Word for word, write the records out again, but omit each picture.
◇ ◇ ◇ ◇
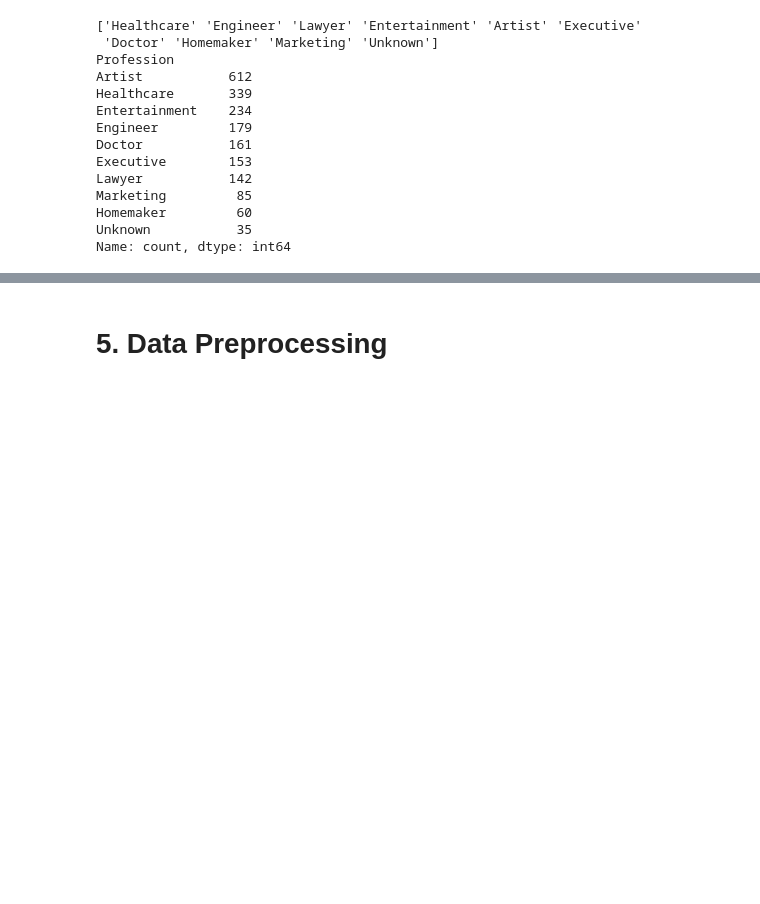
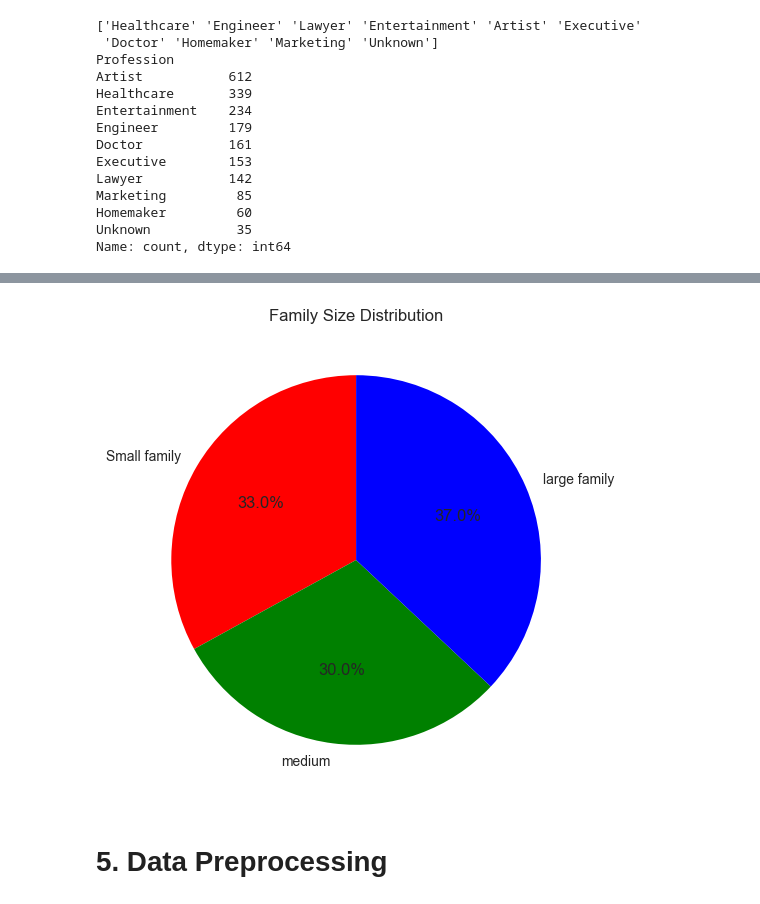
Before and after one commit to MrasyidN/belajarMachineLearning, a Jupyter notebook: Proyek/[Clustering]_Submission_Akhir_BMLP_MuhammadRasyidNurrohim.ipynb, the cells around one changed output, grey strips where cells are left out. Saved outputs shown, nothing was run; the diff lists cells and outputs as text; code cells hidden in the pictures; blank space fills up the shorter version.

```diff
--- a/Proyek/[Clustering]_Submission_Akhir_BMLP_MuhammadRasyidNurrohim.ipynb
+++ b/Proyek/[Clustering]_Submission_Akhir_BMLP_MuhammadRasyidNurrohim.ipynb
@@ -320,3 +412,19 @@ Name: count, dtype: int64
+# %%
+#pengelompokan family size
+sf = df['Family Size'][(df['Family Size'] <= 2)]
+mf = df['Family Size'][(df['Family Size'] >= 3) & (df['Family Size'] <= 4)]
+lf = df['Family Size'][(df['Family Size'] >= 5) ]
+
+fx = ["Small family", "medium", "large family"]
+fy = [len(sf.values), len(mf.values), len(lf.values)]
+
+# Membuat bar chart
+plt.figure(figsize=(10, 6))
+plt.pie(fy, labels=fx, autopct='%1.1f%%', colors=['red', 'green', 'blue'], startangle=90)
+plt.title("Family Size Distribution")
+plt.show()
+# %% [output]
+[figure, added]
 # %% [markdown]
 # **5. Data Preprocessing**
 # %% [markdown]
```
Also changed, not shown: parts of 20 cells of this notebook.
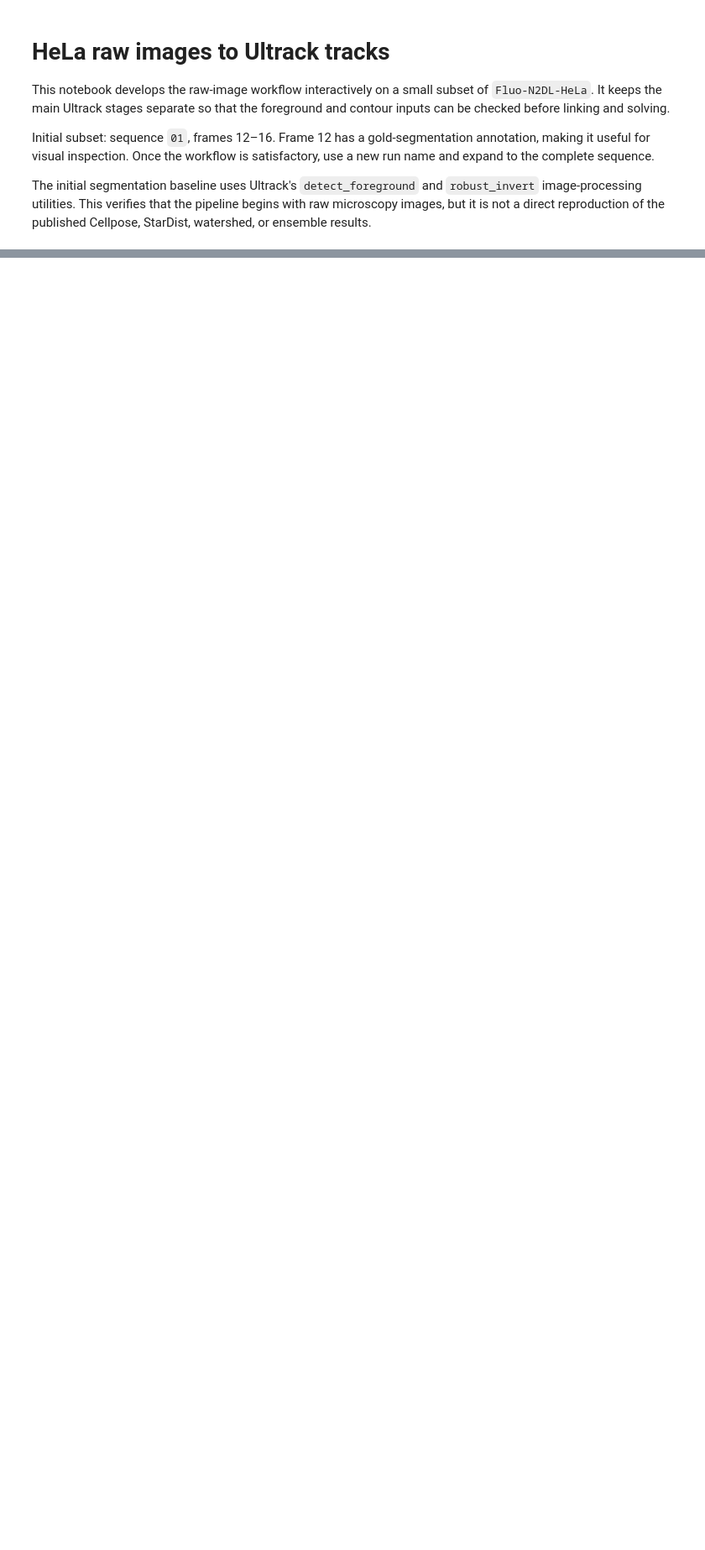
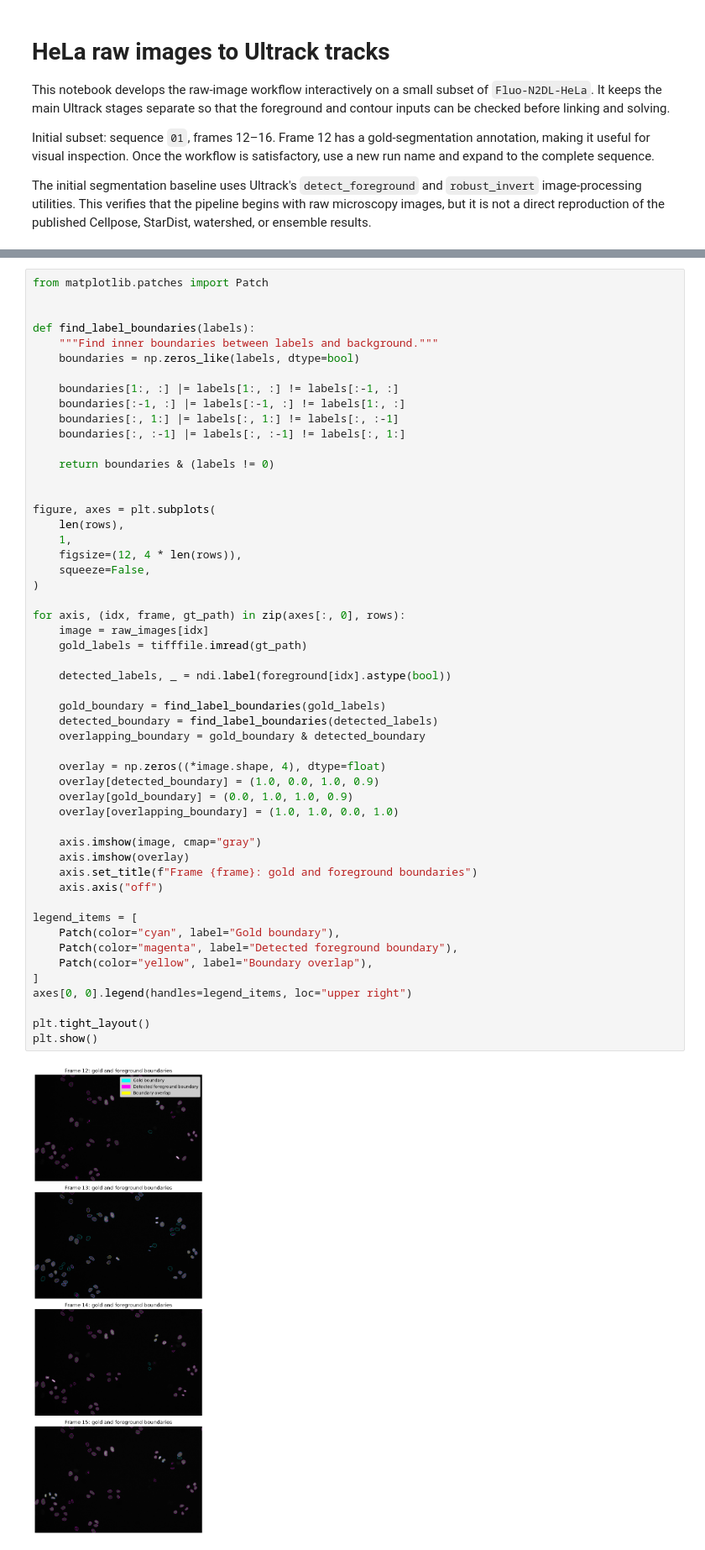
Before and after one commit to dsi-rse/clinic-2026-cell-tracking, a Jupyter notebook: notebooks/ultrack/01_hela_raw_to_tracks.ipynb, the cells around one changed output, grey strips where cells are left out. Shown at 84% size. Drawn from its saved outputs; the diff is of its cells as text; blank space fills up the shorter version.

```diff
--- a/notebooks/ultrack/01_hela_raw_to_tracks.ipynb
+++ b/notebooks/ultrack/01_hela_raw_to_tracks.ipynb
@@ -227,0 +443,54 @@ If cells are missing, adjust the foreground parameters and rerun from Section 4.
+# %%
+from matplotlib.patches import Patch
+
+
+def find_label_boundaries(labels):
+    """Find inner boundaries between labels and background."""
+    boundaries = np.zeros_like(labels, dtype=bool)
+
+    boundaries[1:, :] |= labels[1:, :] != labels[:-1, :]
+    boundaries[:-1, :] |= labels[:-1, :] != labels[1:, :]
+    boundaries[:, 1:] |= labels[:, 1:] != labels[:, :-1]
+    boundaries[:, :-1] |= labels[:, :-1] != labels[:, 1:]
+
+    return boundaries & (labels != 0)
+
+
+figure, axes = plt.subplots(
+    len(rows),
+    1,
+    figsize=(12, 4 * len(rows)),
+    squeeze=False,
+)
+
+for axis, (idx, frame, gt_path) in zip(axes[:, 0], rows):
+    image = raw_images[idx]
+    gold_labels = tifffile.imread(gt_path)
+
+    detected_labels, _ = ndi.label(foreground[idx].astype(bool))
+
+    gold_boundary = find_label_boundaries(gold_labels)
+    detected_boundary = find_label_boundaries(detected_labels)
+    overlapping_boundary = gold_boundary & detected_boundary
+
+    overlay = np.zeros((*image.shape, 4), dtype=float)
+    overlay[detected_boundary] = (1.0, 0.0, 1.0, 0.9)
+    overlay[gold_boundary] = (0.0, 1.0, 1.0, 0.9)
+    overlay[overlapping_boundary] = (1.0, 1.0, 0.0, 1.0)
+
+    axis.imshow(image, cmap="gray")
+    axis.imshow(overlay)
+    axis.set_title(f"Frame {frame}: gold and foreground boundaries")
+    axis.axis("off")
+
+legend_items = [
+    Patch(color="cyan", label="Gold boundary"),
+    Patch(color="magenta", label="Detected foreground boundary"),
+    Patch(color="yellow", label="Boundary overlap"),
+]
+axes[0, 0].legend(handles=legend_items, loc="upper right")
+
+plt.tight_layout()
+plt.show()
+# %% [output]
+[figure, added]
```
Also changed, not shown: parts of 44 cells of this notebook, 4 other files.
◇ ◇ ◇ ◇
◆ **Result of this exercise**:
Before and after one commit to MrasyidN/belajarMachineLearning, a Jupyter notebook: Proyek/[Clustering]_Submission_Akhir_BMLP_MuhammadRasyidNurrohim.ipynb, the cells around one changed output, grey strips where cells are left out. Saved outputs shown, nothing was run; the diff lists cells and outputs as text; code cells hidden in the pictures; blank space fills up the shorter version.

```diff
--- a/Proyek/[Clustering]_Submission_Akhir_BMLP_MuhammadRasyidNurrohim.ipynb
+++ b/Proyek/[Clustering]_Submission_Akhir_BMLP_MuhammadRasyidNurrohim.ipynb
@@ -320,3 +412,19 @@ Name: count, dtype: int64
+# %%
+#pengelompokan family size
+sf = df['Family Size'][(df['Family Size'] <= 2)]
+mf = df['Family Size'][(df['Family Size'] >= 3) & (df['Family Size'] <= 4)]
+lf = df['Family Size'][(df['Family Size'] >= 5) ]
+
+fx = ["Small family", "medium", "large family"]
+fy = [len(sf.values), len(mf.values), len(lf.values)]
+
+# Membuat bar chart
+plt.figure(figsize=(10, 6))
+plt.pie(fy, labels=fx, autopct='%1.1f%%', colors=['red', 'green', 'blue'], startangle=90)
+plt.title("Family Size Distribution")
+plt.show()
+# %% [output]
+[figure, added]
 # %% [markdown]
 # **5. Data Preprocessing**
 # %% [markdown]
```
Also changed, not shown: parts of 20 cells of this notebook.
Before and after one commit to dsi-rse/clinic-2026-cell-tracking, a Jupyter notebook: notebooks/ultrack/01_hela_raw_to_tracks.ipynb, the cells around one changed output, grey strips where cells are left out. Shown at 84% size. Drawn from its saved outputs; the diff is of its cells as text; blank space fills up the shorter version.

```diff
--- a/notebooks/ultrack/01_hela_raw_to_tracks.ipynb
+++ b/notebooks/ultrack/01_hela_raw_to_tracks.ipynb
@@ -227,0 +443,54 @@ If cells are missing, adjust the foreground parameters and rerun from Section 4.
+# %%
+from matplotlib.patches import Patch
+
+
+def find_label_boundaries(labels):
+    """Find inner boundaries between labels and background."""
+    boundaries = np.zeros_like(labels, dtype=bool)
+
+    boundaries[1:, :] |= labels[1:, :] != labels[:-1, :]
+    boundaries[:-1, :] |= labels[:-1, :] != labels[1:, :]
+    boundaries[:, 1:] |= labels[:, 1:] != labels[:, :-1]
+    boundaries[:, :-1] |= labels[:, :-1] != labels[:, 1:]
+
+    return boundaries & (labels != 0)
+
+
+figure, axes = plt.subplots(
+    len(rows),
+    1,
+    figsize=(12, 4 * len(rows)),
+    squeeze=False,
+)
+
+for axis, (idx, frame, gt_path) in zip(axes[:, 0], rows):
+    image = raw_images[idx]
+    gold_labels = tifffile.imread(gt_path)
+
+    detected_labels, _ = ndi.label(foreground[idx].astype(bool))
+
+    gold_boundary = find_label_boundaries(gold_labels)
+    detected_boundary = find_label_boundaries(detected_labels)
+    overlapping_boundary = gold_boundary & detected_boundary
+
+    overlay = np.zeros((*image.shape, 4), dtype=float)
+    overlay[detected_boundary] = (1.0, 0.0, 1.0, 0.9)
+    overlay[gold_boundary] = (0.0, 1.0, 1.0, 0.9)
+    overlay[overlapping_boundary] = (1.0, 1.0, 0.0, 1.0)
+
+    axis.imshow(image, cmap="gray")
+    axis.imshow(overlay)
+    axis.set_title(f"Frame {frame}: gold and foreground boundaries")
+    axis.axis("off")
+
+legend_items = [
+    Patch(color="cyan", label="Gold boundary"),
+    Patch(color="magenta", label="Detected foreground boundary"),
+    Patch(color="yellow", label="Boundary overlap"),
+]
+axes[0, 0].legend(handles=legend_items, loc="upper right")
+
+plt.tight_layout()
+plt.show()
+# %% [output]
+[figure, added]
```
Also changed, not shown: parts of 44 cells of this notebook, 4 other files.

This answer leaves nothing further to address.